- [WHAT IS EXPECTED]
Return the following entries exactly, word for word.

----- SOURCE MATERIAL

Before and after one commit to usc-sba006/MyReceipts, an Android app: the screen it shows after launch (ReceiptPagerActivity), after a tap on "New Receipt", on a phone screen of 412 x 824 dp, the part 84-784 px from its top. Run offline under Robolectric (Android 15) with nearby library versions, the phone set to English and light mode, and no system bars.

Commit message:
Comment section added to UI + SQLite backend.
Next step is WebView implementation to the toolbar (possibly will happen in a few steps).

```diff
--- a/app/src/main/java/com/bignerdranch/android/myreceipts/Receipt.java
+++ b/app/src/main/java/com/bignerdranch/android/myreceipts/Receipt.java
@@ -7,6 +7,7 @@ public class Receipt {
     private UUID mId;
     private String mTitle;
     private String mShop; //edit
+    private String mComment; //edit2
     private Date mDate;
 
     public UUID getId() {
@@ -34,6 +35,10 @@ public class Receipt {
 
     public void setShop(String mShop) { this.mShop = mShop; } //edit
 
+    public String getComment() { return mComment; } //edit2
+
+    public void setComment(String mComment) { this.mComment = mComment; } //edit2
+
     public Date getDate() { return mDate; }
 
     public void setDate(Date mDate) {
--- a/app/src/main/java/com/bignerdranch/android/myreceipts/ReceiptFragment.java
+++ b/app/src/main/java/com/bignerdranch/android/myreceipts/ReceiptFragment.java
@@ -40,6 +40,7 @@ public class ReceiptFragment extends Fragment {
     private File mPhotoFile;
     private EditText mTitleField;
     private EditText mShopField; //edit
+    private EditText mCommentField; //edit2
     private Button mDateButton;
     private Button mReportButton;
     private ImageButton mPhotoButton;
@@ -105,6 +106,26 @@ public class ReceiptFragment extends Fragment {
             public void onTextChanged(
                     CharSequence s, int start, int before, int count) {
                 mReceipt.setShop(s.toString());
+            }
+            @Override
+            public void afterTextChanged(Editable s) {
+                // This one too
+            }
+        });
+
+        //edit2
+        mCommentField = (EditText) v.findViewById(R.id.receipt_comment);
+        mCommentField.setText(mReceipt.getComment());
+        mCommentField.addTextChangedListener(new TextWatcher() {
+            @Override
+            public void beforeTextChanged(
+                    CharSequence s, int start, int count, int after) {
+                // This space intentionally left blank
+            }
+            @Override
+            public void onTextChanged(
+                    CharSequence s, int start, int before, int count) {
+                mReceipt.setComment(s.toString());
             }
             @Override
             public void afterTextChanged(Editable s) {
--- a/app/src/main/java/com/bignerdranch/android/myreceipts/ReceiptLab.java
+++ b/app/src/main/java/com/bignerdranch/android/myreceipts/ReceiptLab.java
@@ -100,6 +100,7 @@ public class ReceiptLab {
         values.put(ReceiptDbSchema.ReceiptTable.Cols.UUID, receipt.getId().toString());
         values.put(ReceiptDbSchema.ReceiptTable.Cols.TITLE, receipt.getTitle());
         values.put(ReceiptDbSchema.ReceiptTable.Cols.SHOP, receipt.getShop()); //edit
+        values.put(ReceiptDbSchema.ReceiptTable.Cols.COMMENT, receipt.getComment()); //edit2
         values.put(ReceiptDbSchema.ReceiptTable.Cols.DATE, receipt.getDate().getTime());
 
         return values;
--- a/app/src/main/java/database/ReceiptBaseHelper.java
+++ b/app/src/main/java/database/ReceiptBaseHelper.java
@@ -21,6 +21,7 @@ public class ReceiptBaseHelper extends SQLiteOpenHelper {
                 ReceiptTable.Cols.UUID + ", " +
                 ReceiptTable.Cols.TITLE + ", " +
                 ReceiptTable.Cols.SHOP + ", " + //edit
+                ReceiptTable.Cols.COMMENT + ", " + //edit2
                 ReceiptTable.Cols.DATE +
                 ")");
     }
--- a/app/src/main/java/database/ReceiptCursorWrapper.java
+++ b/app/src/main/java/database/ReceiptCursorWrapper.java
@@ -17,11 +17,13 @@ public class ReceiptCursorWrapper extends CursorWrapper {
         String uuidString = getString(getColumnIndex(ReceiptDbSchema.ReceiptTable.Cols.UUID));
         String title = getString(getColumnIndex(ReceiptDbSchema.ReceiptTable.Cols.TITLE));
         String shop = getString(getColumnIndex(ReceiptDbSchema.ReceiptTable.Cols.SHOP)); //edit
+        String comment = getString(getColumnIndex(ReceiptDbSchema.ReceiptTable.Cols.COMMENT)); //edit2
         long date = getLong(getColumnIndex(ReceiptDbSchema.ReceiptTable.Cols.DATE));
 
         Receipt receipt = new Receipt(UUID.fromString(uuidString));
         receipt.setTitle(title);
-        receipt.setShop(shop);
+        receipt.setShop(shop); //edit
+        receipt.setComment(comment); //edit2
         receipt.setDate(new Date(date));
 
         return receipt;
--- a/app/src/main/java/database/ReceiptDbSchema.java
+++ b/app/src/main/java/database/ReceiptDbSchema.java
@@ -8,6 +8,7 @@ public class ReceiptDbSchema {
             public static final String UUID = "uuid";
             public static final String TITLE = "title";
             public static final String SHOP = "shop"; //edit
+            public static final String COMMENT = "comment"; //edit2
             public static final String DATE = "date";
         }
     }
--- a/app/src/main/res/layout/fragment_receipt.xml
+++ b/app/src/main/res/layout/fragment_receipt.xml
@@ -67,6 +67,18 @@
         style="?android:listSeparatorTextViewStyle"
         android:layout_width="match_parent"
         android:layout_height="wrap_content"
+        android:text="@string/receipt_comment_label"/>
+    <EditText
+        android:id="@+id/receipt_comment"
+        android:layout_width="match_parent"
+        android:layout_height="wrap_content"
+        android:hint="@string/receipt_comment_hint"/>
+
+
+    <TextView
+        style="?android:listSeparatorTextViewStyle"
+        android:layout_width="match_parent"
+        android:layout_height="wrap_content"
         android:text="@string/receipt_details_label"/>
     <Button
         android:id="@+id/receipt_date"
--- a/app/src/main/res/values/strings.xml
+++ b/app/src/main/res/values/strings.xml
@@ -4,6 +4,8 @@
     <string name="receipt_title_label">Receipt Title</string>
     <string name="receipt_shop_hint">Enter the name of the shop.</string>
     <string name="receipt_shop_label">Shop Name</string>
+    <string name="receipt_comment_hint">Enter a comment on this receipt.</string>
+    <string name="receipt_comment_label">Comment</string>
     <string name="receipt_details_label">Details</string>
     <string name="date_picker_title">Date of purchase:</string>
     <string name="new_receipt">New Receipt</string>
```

----------

- [ANSWER TO THIS TASK]
Before and after one commit to usc-sba006/MyReceipts, an Android app: the screen it shows after launch (ReceiptPagerActivity), after a tap on "New Receipt", on a phone screen of 412 x 824 dp, the part 84-784 px from its top. Run offline under Robolectric (Android 15) with nearby library versions, the phone set to English and light mode, and no system bars.

Commit message:
Comment section added to UI + SQLite backend.
Next step is WebView implementation to the toolbar (possibly will happen in a few steps).

```diff
--- a/app/src/main/java/com/bignerdranch/android/myreceipts/Receipt.java
+++ b/app/src/main/java/com/bignerdranch/android/myreceipts/Receipt.java
@@ -7,6 +7,7 @@ public class Receipt {
     private UUID mId;
     private String mTitle;
     private String mShop; //edit
+    private String mComment; //edit2
     private Date mDate;
 
     public UUID getId() {
@@ -34,6 +35,10 @@ public class Receipt {
 
     public void setShop(String mShop) { this.mShop = mShop; } //edit
 
+    public String getComment() { return mComment; } //edit2
+
+    public void setComment(String mComment) { this.mComment = mComment; } //edit2
+
     public Date getDate() { return mDate; }
 
     public void setDate(Date mDate) {
--- a/app/src/main/java/com/bignerdranch/android/myreceipts/ReceiptFragment.java
+++ b/app/src/main/java/com/bignerdranch/android/myreceipts/ReceiptFragment.java
@@ -40,6 +40,7 @@ public class ReceiptFragment extends Fragment {
     private File mPhotoFile;
     private EditText mTitleField;
     private EditText mShopField; //edit
+    private EditText mCommentField; //edit2
     private Button mDateButton;
     private Button mReportButton;
     private ImageButton mPhotoButton;
@@ -105,6 +106,26 @@ public class ReceiptFragment extends Fragment {
             public void onTextChanged(
                     CharSequence s, int start, int before, int count) {
                 mReceipt.setShop(s.toString());
+            }
+            @Override
+            public void afterTextChanged(Editable s) {
+                // This one too
+            }
+        });
+
+        //edit2
+        mCommentField = (EditText) v.findViewById(R.id.receipt_comment);
+        mCommentField.setText(mReceipt.getComment());
+        mCommentField.addTextChangedListener(new TextWatcher() {
+            @Override
+            public void beforeTextChanged(
+                    CharSequence s, int start, int count, int after) {
+                // This space intentionally left blank
+            }
+            @Override
+            public void onTextChanged(
+                    CharSequence s, int start, int before, int count) {
+                mReceipt.setComment(s.toString());
             }
             @Override
             public void afterTextChanged(Editable s) {
--- a/app/src/main/java/com/bignerdranch/android/myreceipts/ReceiptLab.java
+++ b/app/src/main/java/com/bignerdranch/android/myreceipts/ReceiptLab.java
@@ -100,6 +100,7 @@ public class ReceiptLab {
         values.put(ReceiptDbSchema.ReceiptTable.Cols.UUID, receipt.getId().toString());
         values.put(ReceiptDbSchema.ReceiptTable.Cols.TITLE, receipt.getTitle());
         values.put(ReceiptDbSchema.ReceiptTable.Cols.SHOP, receipt.getShop()); //edit
+        values.put(ReceiptDbSchema.ReceiptTable.Cols.COMMENT, receipt.getComment()); //edit2
         values.put(ReceiptDbSchema.ReceiptTable.Cols.DATE, receipt.getDate().getTime());
 
         return values;
--- a/app/src/main/java/database/ReceiptBaseHelper.java
+++ b/app/src/main/java/database/ReceiptBaseHelper.java
@@ -21,6 +21,7 @@ public class ReceiptBaseHelper extends SQLiteOpenHelper {
                 ReceiptTable.Cols.UUID + ", " +
                 ReceiptTable.Cols.TITLE + ", " +
                 ReceiptTable.Cols.SHOP + ", " + //edit
+                ReceiptTable.Cols.COMMENT + ", " + //edit2
                 ReceiptTable.Cols.DATE +
                 ")");
     }
--- a/app/src/main/java/database/ReceiptCursorWrapper.java
+++ b/app/src/main/java/database/ReceiptCursorWrapper.java
@@ -17,11 +17,13 @@ public class ReceiptCursorWrapper extends CursorWrapper {
         String uuidString = getString(getColumnIndex(ReceiptDbSchema.ReceiptTable.Cols.UUID));
         String title = getString(getColumnIndex(ReceiptDbSchema.ReceiptTable.Cols.TITLE));
         String shop = getString(getColumnIndex(ReceiptDbSchema.ReceiptTable.Cols.SHOP)); //edit
+        String comment = getString(getColumnIndex(ReceiptDbSchema.ReceiptTable.Cols.COMMENT)); //edit2
         long date = getLong(getColumnIndex(ReceiptDbSchema.ReceiptTable.Cols.DATE));
 
         Receipt receipt = new Receipt(UUID.fromString(uuidString));
         receipt.setTitle(title);
-        receipt.setShop(shop);
+        receipt.setShop(shop); //edit
+        receipt.setComment(comment); //edit2
         receipt.setDate(new Date(date));
 
         return receipt;
--- a/app/src/main/java/database/ReceiptDbSchema.java
+++ b/app/src/main/java/database/ReceiptDbSchema.java
@@ -8,6 +8,7 @@ public class ReceiptDbSchema {
             public static final String UUID = "uuid";
             public static final String TITLE = "title";
             public static final String SHOP = "shop"; //edit
+            public static final String COMMENT = "comment"; //edit2
             public static final String DATE = "date";
         }
     }
--- a/app/src/main/res/layout/fragment_receipt.xml
+++ b/app/src/main/res/layout/fragment_receipt.xml
@@ -67,6 +67,18 @@
         style="?android:listSeparatorTextViewStyle"
         android:layout_width="match_parent"
         android:layout_height="wrap_content"
+        android:text="@string/receipt_comment_label"/>
+    <EditText
+        android:id="@+id/receipt_comment"
+        android:layout_width="match_parent"
+        android:layout_height="wrap_content"
+        android:hint="@string/receipt_comment_hint"/>
+
+
+    <TextView
+        style="?android:listSeparatorTextViewStyle"
+        android:layout_width="match_parent"
+        android:layout_height="wrap_content"
         android:text="@string/receipt_details_label"/>
     <Button
         android:id="@+id/receipt_date"
--- a/app/src/main/res/values/strings.xml
+++ b/app/src/main/res/values/strings.xml
@@ -4,6 +4,8 @@
     <string name="receipt_title_label">Receipt Title</string>
     <string name="receipt_shop_hint">Enter the name of the shop.</string>
     <string name="receipt_shop_label">Shop Name</string>
+    <string name="receipt_comment_hint">Enter a comment on this receipt.</string>
+    <string name="receipt_comment_label">Comment</string>
     <string name="receipt_details_label">Details</string>
     <string name="date_picker_title">Date of purchase:</string>
     <string name="new_receipt">New Receipt</string>
```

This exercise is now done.